In the records below, find each line containing the word "pentru" and copy it.

*** Opening of Records for the task ***

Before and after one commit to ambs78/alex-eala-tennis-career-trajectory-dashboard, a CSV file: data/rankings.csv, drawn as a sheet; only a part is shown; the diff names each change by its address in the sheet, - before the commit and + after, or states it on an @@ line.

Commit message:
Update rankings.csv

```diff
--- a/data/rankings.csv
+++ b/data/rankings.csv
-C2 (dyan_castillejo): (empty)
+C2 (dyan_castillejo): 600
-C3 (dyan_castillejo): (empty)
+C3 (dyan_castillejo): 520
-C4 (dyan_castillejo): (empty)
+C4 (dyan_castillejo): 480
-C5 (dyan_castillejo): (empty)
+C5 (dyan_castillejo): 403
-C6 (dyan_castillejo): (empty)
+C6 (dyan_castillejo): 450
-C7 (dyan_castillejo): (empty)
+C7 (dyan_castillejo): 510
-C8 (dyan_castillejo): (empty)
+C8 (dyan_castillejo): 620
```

*** Close of Records for the task ***
*** Opening of Records for the task ***

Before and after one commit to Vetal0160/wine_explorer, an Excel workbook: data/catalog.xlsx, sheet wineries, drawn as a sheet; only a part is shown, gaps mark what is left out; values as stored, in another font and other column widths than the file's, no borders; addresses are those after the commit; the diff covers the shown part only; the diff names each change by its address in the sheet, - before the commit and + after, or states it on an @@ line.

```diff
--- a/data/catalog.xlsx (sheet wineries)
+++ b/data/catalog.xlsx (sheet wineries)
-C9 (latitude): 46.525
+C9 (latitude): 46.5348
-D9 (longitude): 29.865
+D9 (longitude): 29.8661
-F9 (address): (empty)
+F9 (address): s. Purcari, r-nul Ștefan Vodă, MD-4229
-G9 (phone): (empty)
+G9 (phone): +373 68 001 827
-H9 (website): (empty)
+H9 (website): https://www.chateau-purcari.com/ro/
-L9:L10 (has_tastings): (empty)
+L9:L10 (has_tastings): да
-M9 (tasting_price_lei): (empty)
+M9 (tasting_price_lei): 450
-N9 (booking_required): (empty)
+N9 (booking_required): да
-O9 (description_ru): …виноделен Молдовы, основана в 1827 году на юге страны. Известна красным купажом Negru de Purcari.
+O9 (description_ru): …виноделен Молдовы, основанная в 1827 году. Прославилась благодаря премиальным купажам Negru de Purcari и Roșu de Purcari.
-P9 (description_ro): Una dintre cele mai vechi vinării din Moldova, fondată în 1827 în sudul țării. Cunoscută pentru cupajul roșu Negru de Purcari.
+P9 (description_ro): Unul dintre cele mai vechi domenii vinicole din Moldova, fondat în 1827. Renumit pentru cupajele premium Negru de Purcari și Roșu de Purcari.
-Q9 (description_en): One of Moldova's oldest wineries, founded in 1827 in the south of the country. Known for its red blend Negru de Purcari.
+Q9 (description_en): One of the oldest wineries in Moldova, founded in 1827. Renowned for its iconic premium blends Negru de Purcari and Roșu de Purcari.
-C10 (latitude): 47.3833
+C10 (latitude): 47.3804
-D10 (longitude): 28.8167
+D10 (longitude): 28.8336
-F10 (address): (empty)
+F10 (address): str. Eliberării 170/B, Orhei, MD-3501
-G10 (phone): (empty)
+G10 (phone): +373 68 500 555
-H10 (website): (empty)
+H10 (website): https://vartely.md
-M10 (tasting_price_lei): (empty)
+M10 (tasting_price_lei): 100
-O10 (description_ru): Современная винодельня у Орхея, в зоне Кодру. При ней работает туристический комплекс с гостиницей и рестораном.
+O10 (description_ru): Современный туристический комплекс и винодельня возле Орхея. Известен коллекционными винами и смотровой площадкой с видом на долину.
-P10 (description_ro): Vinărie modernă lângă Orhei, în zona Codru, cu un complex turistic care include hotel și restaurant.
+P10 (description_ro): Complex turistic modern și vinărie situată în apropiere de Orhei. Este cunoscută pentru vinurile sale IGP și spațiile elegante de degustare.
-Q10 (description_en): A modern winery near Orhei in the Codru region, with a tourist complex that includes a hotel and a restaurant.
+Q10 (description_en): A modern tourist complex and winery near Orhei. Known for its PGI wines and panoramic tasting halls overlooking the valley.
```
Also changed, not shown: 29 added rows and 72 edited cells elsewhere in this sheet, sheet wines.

*** Close of Records for the task ***

Written response
-P9 (description_ro): Una dintre cele mai vechi vinării din Moldova, fondată în 1827 în sudul țării. Cunoscută pentru cupajul roșu Negru de Purcari.
+P9 (description_ro): Unul dintre cele mai vechi domenii vinicole din Moldova, fondat în 1827. Renumit pentru cupajele premium Negru de Purcari și Roșu de Purcari.
+P10 (description_ro): Complex turistic modern și vinărie situată în apropiere de Orhei. Este cunoscută pentru vinurile sale IGP și spațiile elegante de degustare.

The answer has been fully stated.